===== SUPPLIED MATERIAL =====

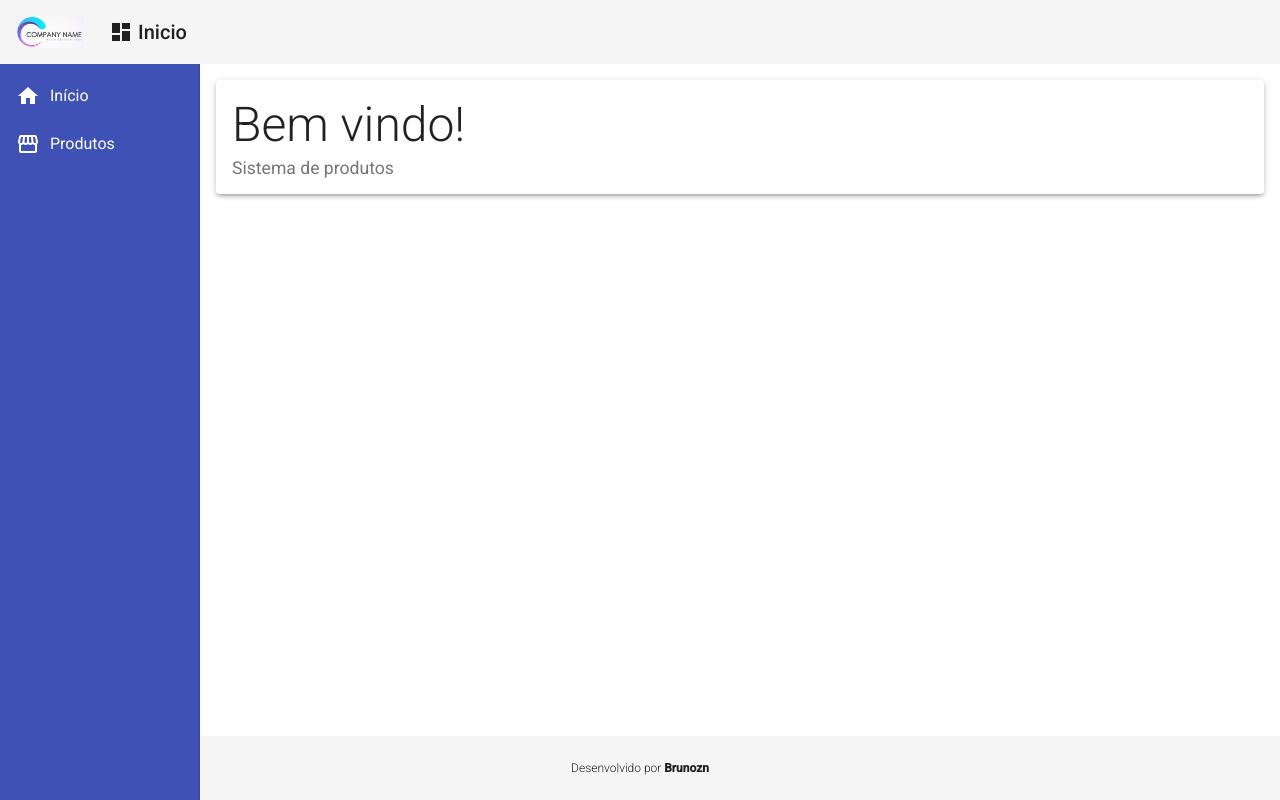
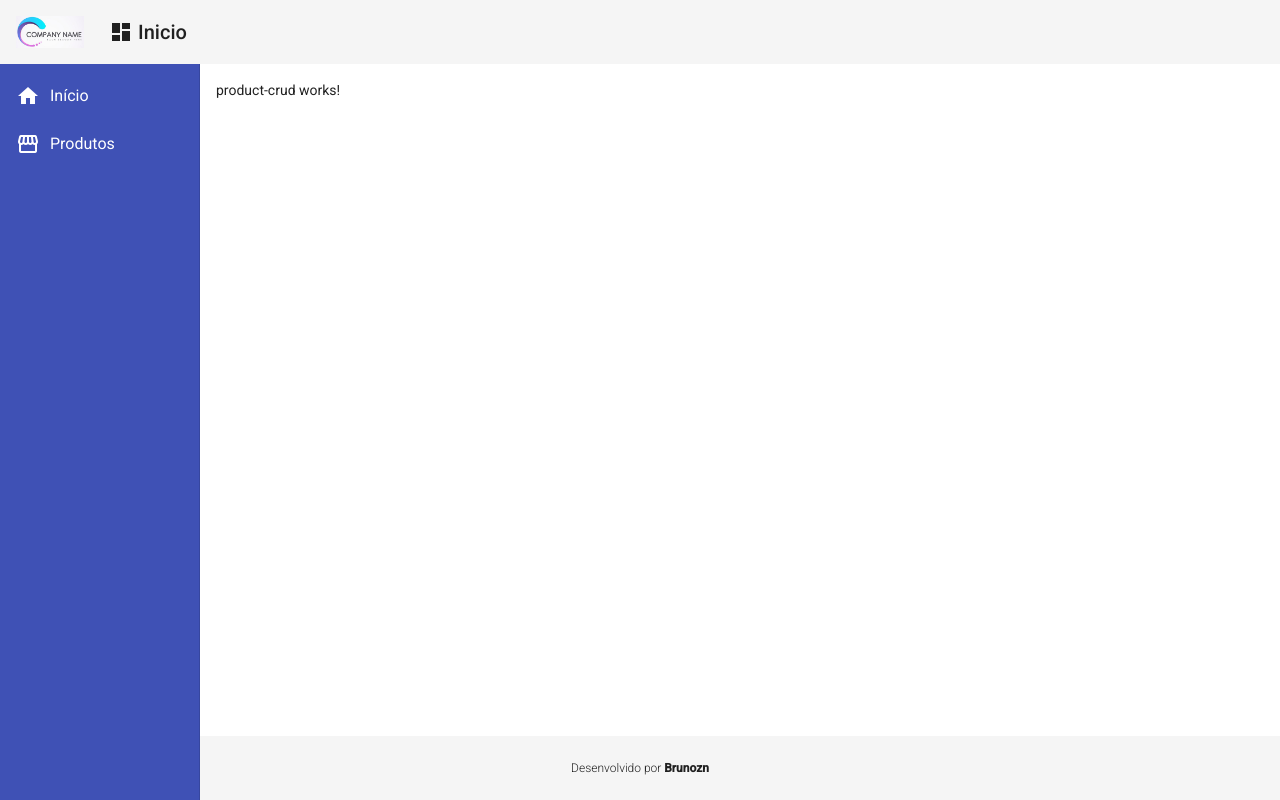
Before and after one commit to brunozn/crud_angular, an Angular app in the folder front/: page /products in a window 1280 px wide. Before the commit this address led to /. Built offline with nearby package versions, Linux system fonts and the light colour scheme.

Commit message:
navegaçao entre componentes]

```diff
--- a/front/src/app/app-routing.module.ts
+++ b/front/src/app/app-routing.module.ts
@@ -1,7 +1,17 @@
 import { NgModule } from '@angular/core';
 import { Routes, RouterModule } from '@angular/router';
 
-const routes: Routes = [];
+import {HomeComponent } from './views/home/home.component';
+import {ProductCrudComponent} from './views/product-crud/product-crud.component';
+
+const routes: Routes = [{
+  path: "",
+  component: HomeComponent
+},
+{
+  path: "products",
+  component: ProductCrudComponent
+}];
 
 @NgModule({
   imports: [RouterModule.forRoot(routes)],
--- a/front/src/app/app.module.ts
+++ b/front/src/app/app.module.ts
@@ -14,6 +14,7 @@ import { MatSidenavModule } from  '@angular/material/sidenav';
 import { MatCardModule } from  '@angular/material/card';
 import { MatListModule } from '@angular/material/list';
 import { HomeComponent } from './views/home/home.component';
+import { ProductCrudComponent } from './views/product-crud/product-crud.component';
 
 
 
@@ -24,6 +25,7 @@ import { HomeComponent } from './views/home/home.component';
     FooterComponent,
     NavComponent,
     HomeComponent,
+    ProductCrudComponent,
   ],
   imports: [
     BrowserModule,
--- a/front/src/app/components/templates/header/header.component.html
+++ b/front/src/app/components/templates/header/header.component.html
@@ -1,6 +1,6 @@
 <mat-toolbar class="header mat-elevation-z4">
     <span>
-      <a>
+      <a routerLink="/">
           <img class="logo-header" src="assets/img/logo.jpg" alt="logo">
         </a>
     </span>
--- a/front/src/app/components/templates/nav/nav.component.html
+++ b/front/src/app/components/templates/nav/nav.component.html
@@ -22,7 +22,6 @@
     </mat-sidenav>
 
     <mat-sidenav-content class="content">
-        <app-home></app-home>
-        <!-- <router-outlet></router-outlet> -->
+        <router-outlet></router-outlet>
     </mat-sidenav-content>
 </mat-sidenav-container>
--- /dev/null
+++ b/front/src/app/views/product-crud/product-crud.component.html
@@ -0,0 +1 @@
+<p>product-crud works!</p>
--- /dev/null
+++ b/front/src/app/views/product-crud/product-crud.component.ts
@@ -0,0 +1,15 @@
+import { Component, OnInit } from '@angular/core';
+
+@Component({
+  selector: 'app-product-crud',
+  templateUrl: './product-crud.component.html',
+  styleUrls: ['./product-crud.component.css']
+})
+export class ProductCrudComponent implements OnInit {
+
+  constructor() { }
+
+  ngOnInit(): void {
+  }
+
+}
```
Also changed, not shown: front/src/app/views/product-crud/product-crud.component.css (added).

=====

--- DIRECTIONS FOR THIS TASK ---
Wherever an image sits in the data, omit it; everything else must be copied exactly.

--- ANSWER FOR THIS EXERCISE ---
Before and after one commit to brunozn/crud_angular, an Angular app in the folder front/: page /products in a window 1280 px wide. Before the commit this address led to /. Built offline with nearby package versions, Linux system fonts and the light colour scheme.

Commit message:
navegaçao entre componentes]

```diff
--- a/front/src/app/app-routing.module.ts
+++ b/front/src/app/app-routing.module.ts
@@ -1,7 +1,17 @@
 import { NgModule } from '@angular/core';
 import { Routes, RouterModule } from '@angular/router';
 
-const routes: Routes = [];
+import {HomeComponent } from './views/home/home.component';
+import {ProductCrudComponent} from './views/product-crud/product-crud.component';
+
+const routes: Routes = [{
+  path: "",
+  component: HomeComponent
+},
+{
+  path: "products",
+  component: ProductCrudComponent
+}];
 
 @NgModule({
   imports: [RouterModule.forRoot(routes)],
--- a/front/src/app/app.module.ts
+++ b/front/src/app/app.module.ts
@@ -14,6 +14,7 @@ import { MatSidenavModule } from  '@angular/material/sidenav';
 import { MatCardModule } from  '@angular/material/card';
 import { MatListModule } from '@angular/material/list';
 import { HomeComponent } from './views/home/home.component';
+import { ProductCrudComponent } from './views/product-crud/product-crud.component';
 
 
 
@@ -24,6 +25,7 @@ import { HomeComponent } from './views/home/home.component';
     FooterComponent,
     NavComponent,
     HomeComponent,
+    ProductCrudComponent,
   ],
   imports: [
     BrowserModule,
--- a/front/src/app/components/templates/header/header.component.html
+++ b/front/src/app/components/templates/header/header.component.html
@@ -1,6 +1,6 @@
 <mat-toolbar class="header mat-elevation-z4">
     <span>
-      <a>
+      <a routerLink="/">
           <img class="logo-header" src="assets/img/logo.jpg" alt="logo">
         </a>
     </span>
--- a/front/src/app/components/templates/nav/nav.component.html
+++ b/front/src/app/components/templates/nav/nav.component.html
@@ -22,7 +22,6 @@
     </mat-sidenav>
 
     <mat-sidenav-content class="content">
-        <app-home></app-home>
-        <!-- <router-outlet></router-outlet> -->
+        <router-outlet></router-outlet>
     </mat-sidenav-content>
 </mat-sidenav-container>
--- /dev/null
+++ b/front/src/app/views/product-crud/product-crud.component.html
@@ -0,0 +1 @@
+<p>product-crud works!</p>
--- /dev/null
+++ b/front/src/app/views/product-crud/product-crud.component.ts
@@ -0,0 +1,15 @@
+import { Component, OnInit } from '@angular/core';
+
+@Component({
+  selector: 'app-product-crud',
+  templateUrl: './product-crud.component.html',
+  styleUrls: ['./product-crud.component.css']
+})
+export class ProductCrudComponent implements OnInit {
+
+  constructor() { }
+
+  ngOnInit(): void {
+  }
+
+}
```
Also changed, not shown: front/src/app/views/product-crud/product-crud.component.css (added).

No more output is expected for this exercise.